Home to the Cao Dai Holy See
The capital of the same-named province, Tay Ninh is situated 95 km northwest of Ho Chi Minh City and is the original home of the Cao Dai religion.
The town itself is a bit of a nondescript affair -- accommodation and eateries are available, but very few travellers choose to overnight here -- primarily because the tours from Saigon are so affordable -- some going for as little as US$2 per person!
The people flock her to see the Cao Dai Holy See -- the great temple of the Cao Dai faith -- which sits a few km outside of town. A garish meld of styles and influences, the temple is dominated by the divine eye which is the religion’s representation of God -- for those who are curious, it’s a left eye. The temple is done out in hues of pink and baby blues, with a brilliant interior bedecked with eight grandiose pillars wrapped with writhing dragons, and a clouded pastel blue sky that wouldn’t be out of place in a Vegas casino -- you really have to see the place to believe it. The faith has built temples all over the region -- especially in the Mekong Delta -- but this is the biggest, brightest and the best.

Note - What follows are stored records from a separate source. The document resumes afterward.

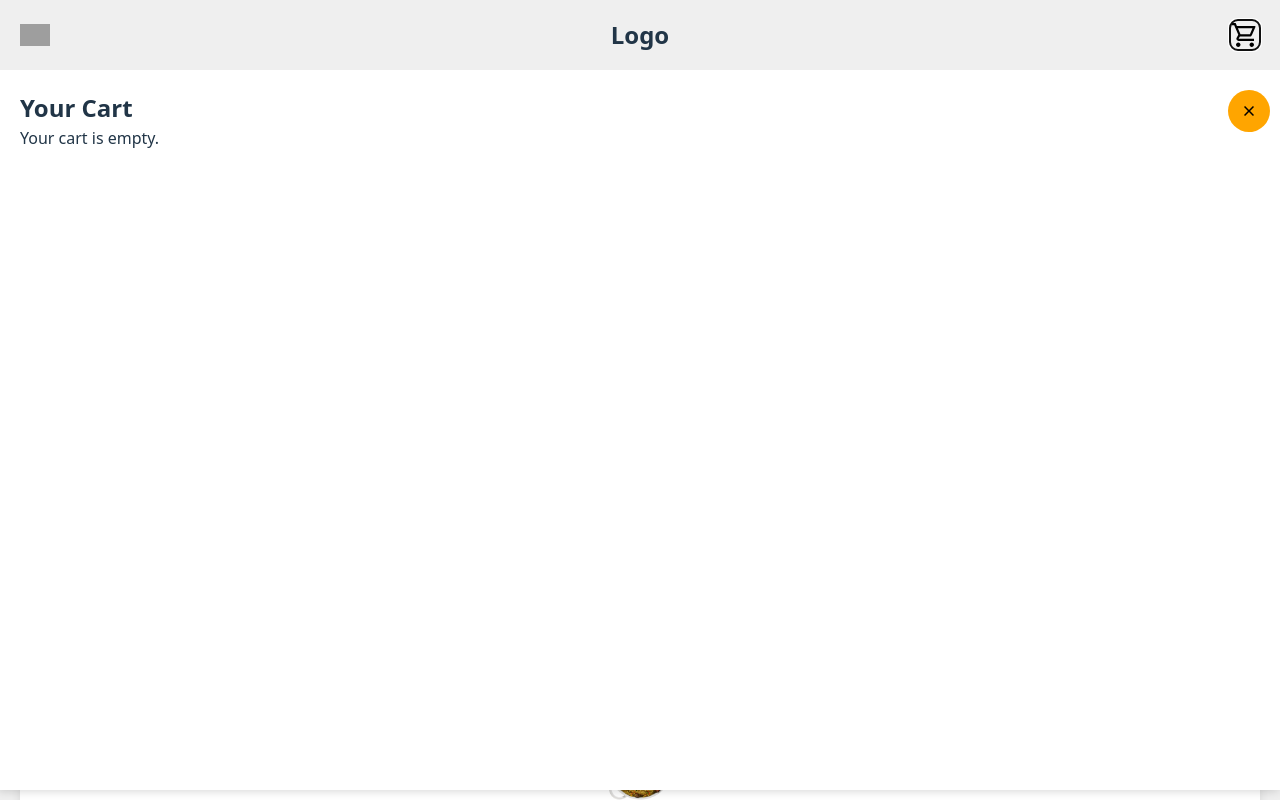
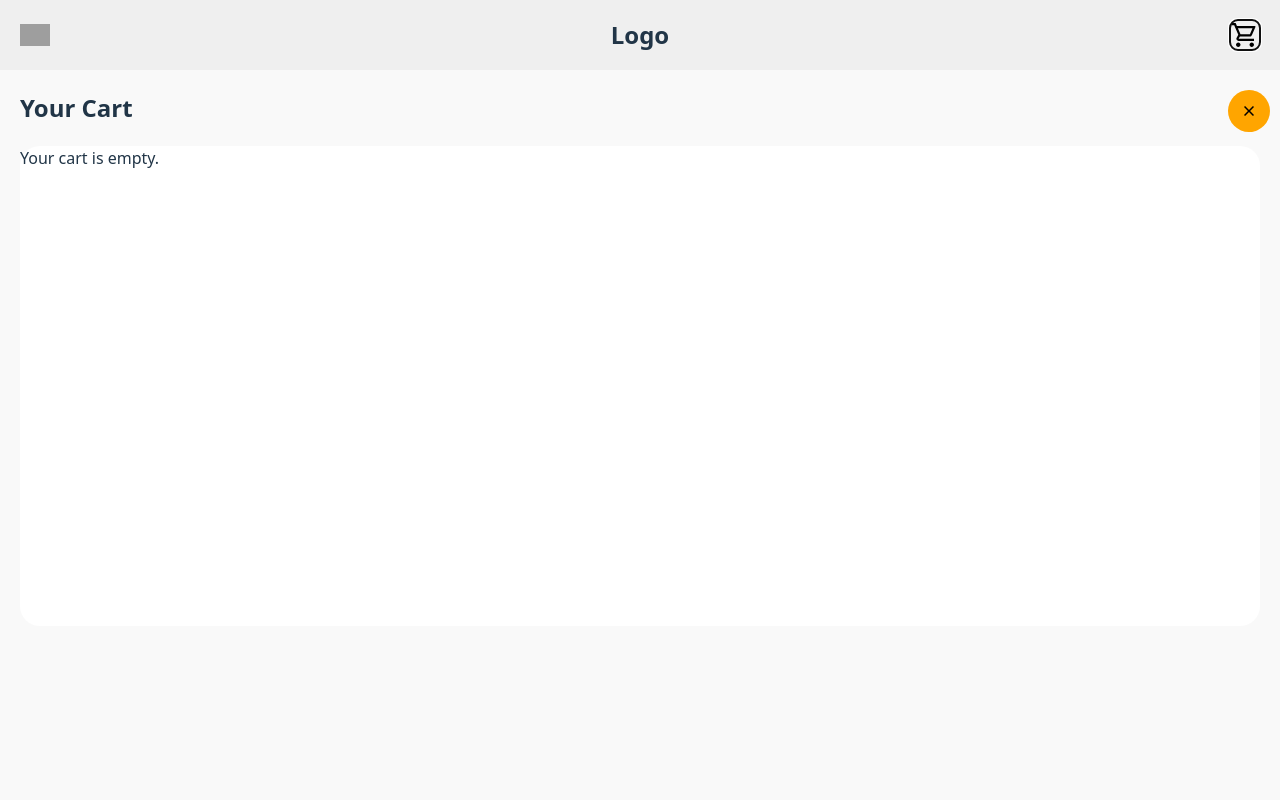
Before and after one commit to itxjoshy/oohs-delight, a React (Vite) app in the folder oohs-delight/: page / in a window 1280 px wide. Both pictures are taken after a click on the button 1245 px from the left and 35 px from the top of the page. Shown: the top 800 px of the page. Built offline with nearby package versions, Linux system fonts and the light colour scheme; grey boxes are pictures that could not be loaded.

Commit message:
update: cart and slide page styles

```diff
--- a/oohs-delight/src/components/cart.css
+++ b/oohs-delight/src/components/cart.css
@@ -1,18 +1,23 @@
+.cart-wrapper {
+  height: 100vh;
+}
+
 .cart-page {
   display: flex;
-  height: 100%;
-  position: relative;
+  height: 60vh;
   flex-direction: column;
   background: rgb(255, 255, 255);
+  border-radius: 20px;
+  margin-top: 20px;
 }
 .cart-item {
   box-shadow: 0px 1px 0px rgba(0, 0, 0, 0.076);
-  padding: 15px 0;
+  padding: 20px 0;
 }
 .cart-content {
-  overflow-y: auto; /* makes items scroll */
+  overflow-y: scroll; /* makes items scroll */
   padding: 20px;
-  height: 80%;
+  height: 60vh;
 }
 .edit {
   display: flex;
@@ -20,13 +25,10 @@
   justify-content: space-between;
 }
 .cart-button {
-  position: fixed;
-  padding: 18px;
-  left: 0;
-  right: 0;
+  padding: 25px;
   display: flex;
   justify-content: center;
-  bottom: 20px;
+
   background: rgb(255, 255, 255);
   color: white;
   border: none;
--- a/oohs-delight/src/components/page.css
+++ b/oohs-delight/src/components/page.css
@@ -3,8 +3,8 @@
   top: 70px;
   left: 100%; /* start off-screen right */
   width: 100%;
-  height: 90%;
-  background: #fff;
+  height: 100vh;
+  background: #f9f9f9;
   z-index: 100;
   padding: 20px;
   box-shadow: -2px 0 10px rgba(0, 0, 0, 0.2);
@@ -12,7 +12,7 @@
   display: flex;
   flex-direction: column;
   overflow: scroll;
-  /* padding-bottom: 4rem; */
+  padding-bottom: 4rem;
 }
 
 .slide-page.open {
--- a/oohs-delight/src/components/page.jsx
+++ b/oohs-delight/src/components/page.jsx
@@ -9,9 +9,10 @@ function Page({ activeContent, isOpen, closePage }) {
   return (
     <div
       className={`slide-page ${isOpen ? "open" : "closed"}`}
-      style={{
-        overflow: activeContent === "Cart" && isOpen ? "hidden" : "auto",
-      }}
+      aria-hidden={!isOpen}
+      {...(activeContent === "Cart" && isOpen
+        ? { style: { overflow: "hidden" } }
+        : {})}
     >
       <button className="close-btn" onClick={closePage}>
         <img src={closeButton} alt="Close" />
```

The Cao Dai beliefs are a curious mix of Mahayana Buddhism, Confucianism and Taoism with a decent dash of home-grown remedies thrown into the mix. The religion came out of activities of the Vietnamese public officer and mystic, Ngo Minh Chieu, who was on the receiving end of revelations from 1919 onwards, culminating in the founding of the religion in 1926. These revelations are believed to have come directly from God. For a belief which once had a standing army of over 20,000 the practices laid out in these revelations are decidedly non-violent -- frequent prayer, veneration of ancestors, non-violence and vegetarianism are all centrepieces.
It’s the Cao Dao prayers that forms the key attraction at the Holy See from a tourist’s perspective. Ritual prayers are held four times daily with the midday session the most likely one you’ll see if you visit as a part of a tour from Saigon. Be aware that while you’re permitted to photograph the prayers from the upstairs terrace (where all the tourists are herded) you’re not permitted to take pictures of individuals without first asking permission. As with most temples, respectful attire is required -- no singlet tops, shorts, nor, need it be said, bikini tops.
If you decide to visit the temple independently, aim for a prayer session other than the midday one as you’ll have far fewer tourists to share the spectacle with.
To reach Tay Ninh from Saigon catch a bus from either Tay Ninh or Mien Tay bus stations in Saigon. The trip will take two to three hours. Once you’re in Tay Ninh, walk, or get a xe-om to the temple itself.